◆ What is required ◆
The answer is to be an exact copy of the lines below running from the line with "Business Logic Layer" down to the line with "Also changed, not shown: other", both ends included, and nothing more.

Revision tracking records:
◇ ◇ ◇ ◇ ◇ ◇ ◇

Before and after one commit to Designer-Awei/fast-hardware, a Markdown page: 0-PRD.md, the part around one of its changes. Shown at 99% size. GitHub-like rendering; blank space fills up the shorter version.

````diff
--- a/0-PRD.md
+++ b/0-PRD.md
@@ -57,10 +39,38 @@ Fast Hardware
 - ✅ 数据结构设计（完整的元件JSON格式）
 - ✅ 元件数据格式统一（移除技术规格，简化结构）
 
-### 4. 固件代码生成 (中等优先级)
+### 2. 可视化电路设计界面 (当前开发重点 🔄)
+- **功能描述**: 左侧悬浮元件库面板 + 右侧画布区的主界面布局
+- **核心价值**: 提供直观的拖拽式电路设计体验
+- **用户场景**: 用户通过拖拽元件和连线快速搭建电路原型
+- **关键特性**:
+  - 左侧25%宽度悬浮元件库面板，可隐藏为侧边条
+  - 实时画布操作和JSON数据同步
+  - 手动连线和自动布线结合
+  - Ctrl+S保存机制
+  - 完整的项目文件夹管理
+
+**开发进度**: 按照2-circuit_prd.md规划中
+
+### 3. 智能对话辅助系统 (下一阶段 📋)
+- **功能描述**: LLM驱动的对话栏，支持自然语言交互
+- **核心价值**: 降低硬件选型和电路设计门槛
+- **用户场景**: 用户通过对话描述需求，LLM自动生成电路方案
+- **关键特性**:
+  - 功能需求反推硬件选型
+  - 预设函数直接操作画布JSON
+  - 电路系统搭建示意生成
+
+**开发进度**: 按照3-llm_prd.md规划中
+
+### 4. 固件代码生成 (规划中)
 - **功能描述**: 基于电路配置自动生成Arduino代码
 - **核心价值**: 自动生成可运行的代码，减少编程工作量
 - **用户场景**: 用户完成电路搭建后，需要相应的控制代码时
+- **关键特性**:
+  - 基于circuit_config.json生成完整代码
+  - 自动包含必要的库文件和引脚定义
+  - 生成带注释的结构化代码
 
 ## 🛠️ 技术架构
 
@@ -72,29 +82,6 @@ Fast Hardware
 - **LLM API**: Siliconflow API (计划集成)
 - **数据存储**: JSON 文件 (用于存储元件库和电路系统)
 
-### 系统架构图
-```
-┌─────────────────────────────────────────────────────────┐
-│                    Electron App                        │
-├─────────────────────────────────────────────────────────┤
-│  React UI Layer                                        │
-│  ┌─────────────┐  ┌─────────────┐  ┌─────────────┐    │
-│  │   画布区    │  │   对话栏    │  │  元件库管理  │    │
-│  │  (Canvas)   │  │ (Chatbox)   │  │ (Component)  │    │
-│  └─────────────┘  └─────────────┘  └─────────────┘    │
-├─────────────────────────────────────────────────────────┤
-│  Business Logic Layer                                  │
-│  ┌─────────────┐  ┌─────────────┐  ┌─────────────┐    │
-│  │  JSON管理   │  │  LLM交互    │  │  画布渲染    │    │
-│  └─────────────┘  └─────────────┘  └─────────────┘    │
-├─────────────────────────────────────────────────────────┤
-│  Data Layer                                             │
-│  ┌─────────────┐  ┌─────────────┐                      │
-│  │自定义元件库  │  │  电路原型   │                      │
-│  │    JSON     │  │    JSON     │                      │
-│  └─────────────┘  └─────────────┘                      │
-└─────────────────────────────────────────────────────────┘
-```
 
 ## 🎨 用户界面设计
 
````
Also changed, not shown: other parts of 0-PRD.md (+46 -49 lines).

◇ ◇ ◇ ◇ ◇ ◇ ◇

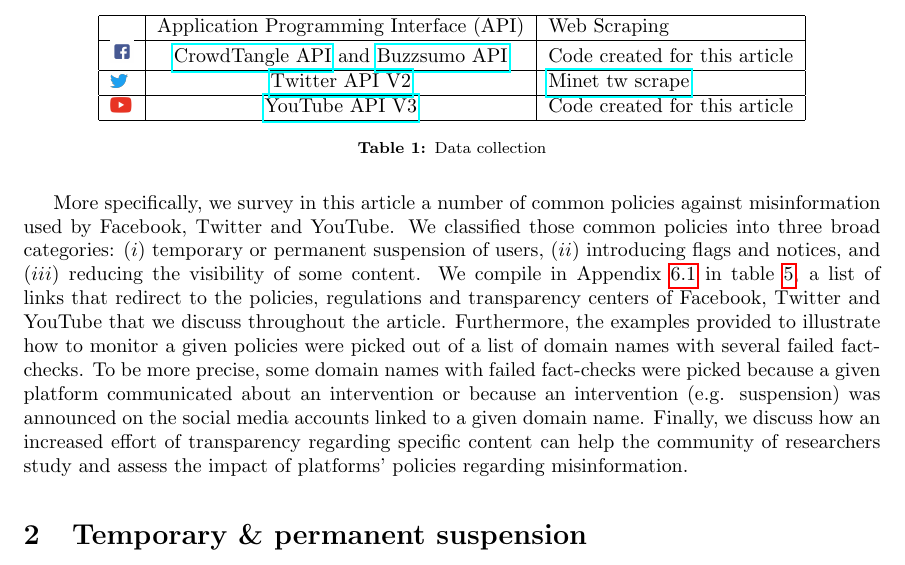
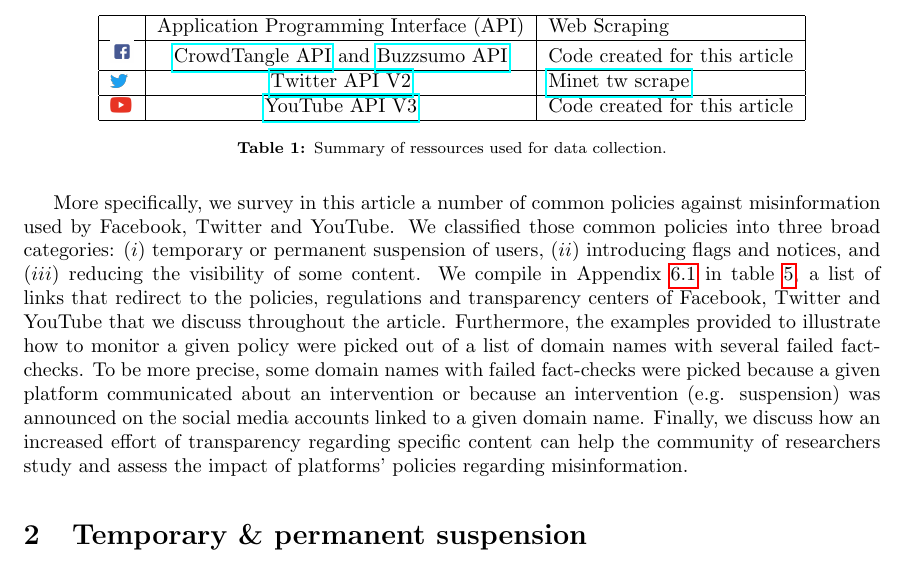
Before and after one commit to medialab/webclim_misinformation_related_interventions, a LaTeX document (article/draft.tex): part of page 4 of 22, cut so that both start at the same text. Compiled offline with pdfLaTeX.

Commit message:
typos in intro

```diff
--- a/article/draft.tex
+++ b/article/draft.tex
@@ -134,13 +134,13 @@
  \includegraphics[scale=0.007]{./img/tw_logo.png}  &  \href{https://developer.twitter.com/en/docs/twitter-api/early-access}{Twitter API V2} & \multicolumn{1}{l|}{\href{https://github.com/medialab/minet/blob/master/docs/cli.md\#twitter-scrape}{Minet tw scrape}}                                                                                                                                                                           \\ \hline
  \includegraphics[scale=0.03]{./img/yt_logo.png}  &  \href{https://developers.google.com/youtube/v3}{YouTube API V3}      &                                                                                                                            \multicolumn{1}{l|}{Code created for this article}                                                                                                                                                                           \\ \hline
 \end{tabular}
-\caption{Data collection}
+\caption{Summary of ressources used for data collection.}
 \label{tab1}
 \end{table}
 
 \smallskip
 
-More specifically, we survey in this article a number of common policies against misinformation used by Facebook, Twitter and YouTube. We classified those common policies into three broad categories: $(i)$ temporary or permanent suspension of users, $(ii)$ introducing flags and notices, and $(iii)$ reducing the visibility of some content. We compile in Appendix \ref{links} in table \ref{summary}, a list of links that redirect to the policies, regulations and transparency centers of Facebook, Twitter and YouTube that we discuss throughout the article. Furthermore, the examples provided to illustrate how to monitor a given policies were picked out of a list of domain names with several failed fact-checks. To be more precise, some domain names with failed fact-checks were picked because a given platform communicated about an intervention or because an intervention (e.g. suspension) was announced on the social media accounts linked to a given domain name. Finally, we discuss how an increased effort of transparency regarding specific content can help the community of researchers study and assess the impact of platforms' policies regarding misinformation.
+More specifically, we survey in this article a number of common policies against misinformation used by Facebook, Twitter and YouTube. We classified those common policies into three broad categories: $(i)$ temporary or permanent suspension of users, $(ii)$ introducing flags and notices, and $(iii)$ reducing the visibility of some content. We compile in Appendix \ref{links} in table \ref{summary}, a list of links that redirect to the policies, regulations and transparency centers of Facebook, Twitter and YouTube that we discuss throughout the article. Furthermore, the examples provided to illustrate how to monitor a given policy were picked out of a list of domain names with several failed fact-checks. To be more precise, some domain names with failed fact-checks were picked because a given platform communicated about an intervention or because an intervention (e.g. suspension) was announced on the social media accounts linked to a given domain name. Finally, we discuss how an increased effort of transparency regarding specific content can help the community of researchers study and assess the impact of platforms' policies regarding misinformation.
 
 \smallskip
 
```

◇ ◇ ◇ ◇ ◇ ◇ ◇

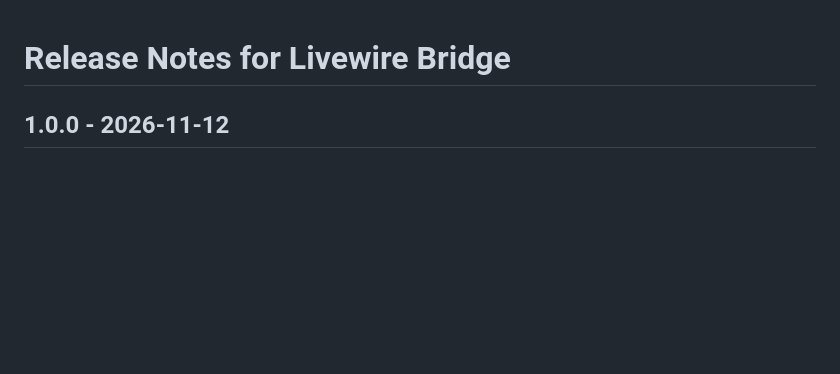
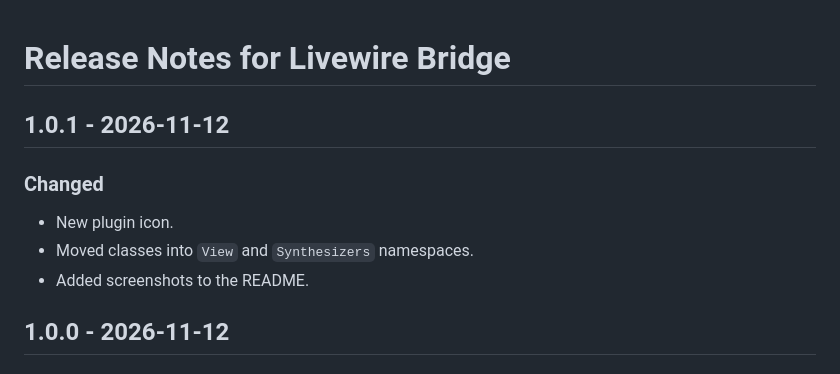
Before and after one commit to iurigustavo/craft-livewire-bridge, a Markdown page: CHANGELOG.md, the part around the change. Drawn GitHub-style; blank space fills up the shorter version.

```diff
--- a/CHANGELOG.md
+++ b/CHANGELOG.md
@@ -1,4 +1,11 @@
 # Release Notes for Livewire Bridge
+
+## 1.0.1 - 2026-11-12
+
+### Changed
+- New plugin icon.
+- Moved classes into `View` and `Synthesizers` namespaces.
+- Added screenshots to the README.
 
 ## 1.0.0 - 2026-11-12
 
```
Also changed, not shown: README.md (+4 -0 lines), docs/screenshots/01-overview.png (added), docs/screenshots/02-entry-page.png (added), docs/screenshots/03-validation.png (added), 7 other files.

◇ ◇ ◇ ◇ ◇ ◇ ◇

◆ Response ◆
-│  Business Logic Layer                                  │
-│  ┌─────────────┐  ┌─────────────┐  ┌─────────────┐    │
-│  │  JSON管理   │  │  LLM交互    │  │  画布渲染    │    │
-│  └─────────────┘  └─────────────┘  └─────────────┘    │
-├─────────────────────────────────────────────────────────┤
-│  Data Layer                                             │
-│  ┌─────────────┐  ┌─────────────┐                      │
-│  │自定义元件库  │  │  电路原型   │                      │
-│  │    JSON     │  │    JSON     │                      │
-│  └─────────────┘  └─────────────┘                      │
-└─────────────────────────────────────────────────────────┘
-```
 
 ## 🎨 用户界面设计
 
````
Also changed, not shown: other parts of 0-PRD.md (+46 -49 lines).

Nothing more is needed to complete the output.